* [DESCRIPTION OF THE TASK] Filter the material, keeping only lines with the word "steps".

* [PROVIDED RECORDS]
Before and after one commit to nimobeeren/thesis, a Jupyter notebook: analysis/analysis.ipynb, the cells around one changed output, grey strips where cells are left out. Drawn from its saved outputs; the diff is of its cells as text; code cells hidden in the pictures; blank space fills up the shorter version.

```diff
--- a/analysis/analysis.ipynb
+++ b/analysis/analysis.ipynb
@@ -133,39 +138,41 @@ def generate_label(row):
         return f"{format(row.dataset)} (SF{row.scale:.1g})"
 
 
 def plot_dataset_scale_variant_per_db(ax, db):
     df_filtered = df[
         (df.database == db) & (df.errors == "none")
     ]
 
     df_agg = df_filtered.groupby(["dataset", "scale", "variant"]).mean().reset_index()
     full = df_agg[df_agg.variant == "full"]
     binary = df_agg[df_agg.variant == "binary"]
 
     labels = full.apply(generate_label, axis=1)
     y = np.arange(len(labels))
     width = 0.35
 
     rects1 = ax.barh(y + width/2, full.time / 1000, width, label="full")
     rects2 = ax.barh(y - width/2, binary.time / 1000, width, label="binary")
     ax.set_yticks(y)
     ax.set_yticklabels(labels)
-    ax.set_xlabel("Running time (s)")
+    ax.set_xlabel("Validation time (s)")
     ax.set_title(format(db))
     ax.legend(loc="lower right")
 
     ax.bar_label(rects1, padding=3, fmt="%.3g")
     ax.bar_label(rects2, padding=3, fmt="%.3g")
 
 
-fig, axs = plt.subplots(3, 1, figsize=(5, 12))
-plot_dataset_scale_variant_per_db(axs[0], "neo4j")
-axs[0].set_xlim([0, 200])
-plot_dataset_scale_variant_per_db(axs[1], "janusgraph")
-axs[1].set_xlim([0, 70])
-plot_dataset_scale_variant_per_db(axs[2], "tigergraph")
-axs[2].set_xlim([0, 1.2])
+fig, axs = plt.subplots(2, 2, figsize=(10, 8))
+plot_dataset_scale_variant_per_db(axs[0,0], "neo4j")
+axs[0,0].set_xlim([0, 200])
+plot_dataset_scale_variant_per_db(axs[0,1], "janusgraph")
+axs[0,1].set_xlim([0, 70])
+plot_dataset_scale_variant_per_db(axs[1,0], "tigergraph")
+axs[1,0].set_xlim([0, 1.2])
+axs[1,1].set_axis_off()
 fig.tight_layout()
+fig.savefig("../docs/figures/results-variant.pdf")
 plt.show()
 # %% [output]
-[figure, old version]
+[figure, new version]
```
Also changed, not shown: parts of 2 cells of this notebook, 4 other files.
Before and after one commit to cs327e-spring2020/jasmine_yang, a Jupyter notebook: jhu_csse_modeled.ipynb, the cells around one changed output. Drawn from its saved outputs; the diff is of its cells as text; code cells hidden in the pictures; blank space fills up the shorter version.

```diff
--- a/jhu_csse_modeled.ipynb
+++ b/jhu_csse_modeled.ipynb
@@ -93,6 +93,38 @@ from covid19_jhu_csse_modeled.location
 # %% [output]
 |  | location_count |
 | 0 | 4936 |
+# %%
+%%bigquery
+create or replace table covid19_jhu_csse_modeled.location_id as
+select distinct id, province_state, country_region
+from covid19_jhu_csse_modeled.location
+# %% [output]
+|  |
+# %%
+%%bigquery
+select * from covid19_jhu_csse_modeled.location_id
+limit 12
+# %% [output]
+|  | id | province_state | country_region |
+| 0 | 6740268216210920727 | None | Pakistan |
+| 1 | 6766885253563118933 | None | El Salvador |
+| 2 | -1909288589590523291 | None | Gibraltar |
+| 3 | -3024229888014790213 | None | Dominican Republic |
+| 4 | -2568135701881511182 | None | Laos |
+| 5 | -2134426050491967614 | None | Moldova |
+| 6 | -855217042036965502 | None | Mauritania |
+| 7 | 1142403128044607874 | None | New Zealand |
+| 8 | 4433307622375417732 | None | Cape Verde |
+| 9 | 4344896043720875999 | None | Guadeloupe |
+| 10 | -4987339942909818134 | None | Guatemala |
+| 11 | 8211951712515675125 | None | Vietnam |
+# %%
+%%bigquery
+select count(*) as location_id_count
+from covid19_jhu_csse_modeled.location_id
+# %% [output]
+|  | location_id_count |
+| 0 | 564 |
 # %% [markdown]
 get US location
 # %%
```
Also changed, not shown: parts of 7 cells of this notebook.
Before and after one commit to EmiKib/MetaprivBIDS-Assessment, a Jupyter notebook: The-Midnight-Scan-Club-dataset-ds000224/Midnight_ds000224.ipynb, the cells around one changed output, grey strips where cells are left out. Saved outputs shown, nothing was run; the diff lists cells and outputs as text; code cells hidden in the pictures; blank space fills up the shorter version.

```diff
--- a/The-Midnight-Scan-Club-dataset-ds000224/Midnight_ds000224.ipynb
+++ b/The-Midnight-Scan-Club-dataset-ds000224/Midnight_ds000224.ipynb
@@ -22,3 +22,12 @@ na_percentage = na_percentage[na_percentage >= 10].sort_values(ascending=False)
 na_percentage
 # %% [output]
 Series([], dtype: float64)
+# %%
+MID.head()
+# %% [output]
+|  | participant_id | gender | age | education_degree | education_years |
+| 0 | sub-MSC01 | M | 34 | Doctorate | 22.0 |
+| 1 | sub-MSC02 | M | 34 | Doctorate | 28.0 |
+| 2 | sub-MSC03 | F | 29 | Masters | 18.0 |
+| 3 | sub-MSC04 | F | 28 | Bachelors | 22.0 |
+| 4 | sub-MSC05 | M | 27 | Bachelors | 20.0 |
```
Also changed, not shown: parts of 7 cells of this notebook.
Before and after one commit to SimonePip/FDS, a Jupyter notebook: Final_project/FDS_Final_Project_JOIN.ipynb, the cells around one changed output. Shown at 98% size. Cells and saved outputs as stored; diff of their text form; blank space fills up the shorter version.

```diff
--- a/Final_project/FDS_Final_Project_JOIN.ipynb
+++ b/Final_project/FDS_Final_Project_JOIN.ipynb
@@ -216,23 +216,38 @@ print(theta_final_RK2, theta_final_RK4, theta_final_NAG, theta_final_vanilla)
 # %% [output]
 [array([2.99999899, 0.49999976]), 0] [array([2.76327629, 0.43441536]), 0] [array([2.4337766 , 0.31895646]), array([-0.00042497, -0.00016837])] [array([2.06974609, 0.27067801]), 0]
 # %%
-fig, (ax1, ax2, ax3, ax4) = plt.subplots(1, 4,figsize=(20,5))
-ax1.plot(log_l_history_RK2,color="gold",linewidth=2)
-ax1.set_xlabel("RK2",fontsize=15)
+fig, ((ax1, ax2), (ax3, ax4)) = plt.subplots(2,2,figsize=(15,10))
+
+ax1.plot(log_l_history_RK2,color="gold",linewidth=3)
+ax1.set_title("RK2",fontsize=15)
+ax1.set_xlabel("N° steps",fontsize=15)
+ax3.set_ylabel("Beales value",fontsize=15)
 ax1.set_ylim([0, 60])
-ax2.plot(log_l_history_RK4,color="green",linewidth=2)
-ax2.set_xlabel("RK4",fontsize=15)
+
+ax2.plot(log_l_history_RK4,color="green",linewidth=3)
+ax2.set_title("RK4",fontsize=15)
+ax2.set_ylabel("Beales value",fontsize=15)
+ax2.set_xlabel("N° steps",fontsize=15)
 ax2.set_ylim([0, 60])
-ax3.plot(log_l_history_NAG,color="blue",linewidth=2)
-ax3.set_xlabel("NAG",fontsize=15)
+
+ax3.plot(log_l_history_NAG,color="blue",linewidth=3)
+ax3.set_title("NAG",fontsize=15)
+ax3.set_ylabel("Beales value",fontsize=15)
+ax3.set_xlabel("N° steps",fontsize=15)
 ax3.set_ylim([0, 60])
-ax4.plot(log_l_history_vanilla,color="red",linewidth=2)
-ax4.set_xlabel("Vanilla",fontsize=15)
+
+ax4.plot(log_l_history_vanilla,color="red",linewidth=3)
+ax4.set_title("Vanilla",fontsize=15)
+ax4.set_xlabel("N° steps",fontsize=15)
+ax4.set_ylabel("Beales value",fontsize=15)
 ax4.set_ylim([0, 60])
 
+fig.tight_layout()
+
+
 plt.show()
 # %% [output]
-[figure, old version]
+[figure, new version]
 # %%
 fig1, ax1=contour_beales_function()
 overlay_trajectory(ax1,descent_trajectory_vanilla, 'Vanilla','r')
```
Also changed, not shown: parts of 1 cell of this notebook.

* [RESULT BELOW]
+ax1.set_xlabel("N° steps",fontsize=15)
+ax2.set_xlabel("N° steps",fontsize=15)
+ax3.set_xlabel("N° steps",fontsize=15)
+ax4.set_xlabel("N° steps",fontsize=15)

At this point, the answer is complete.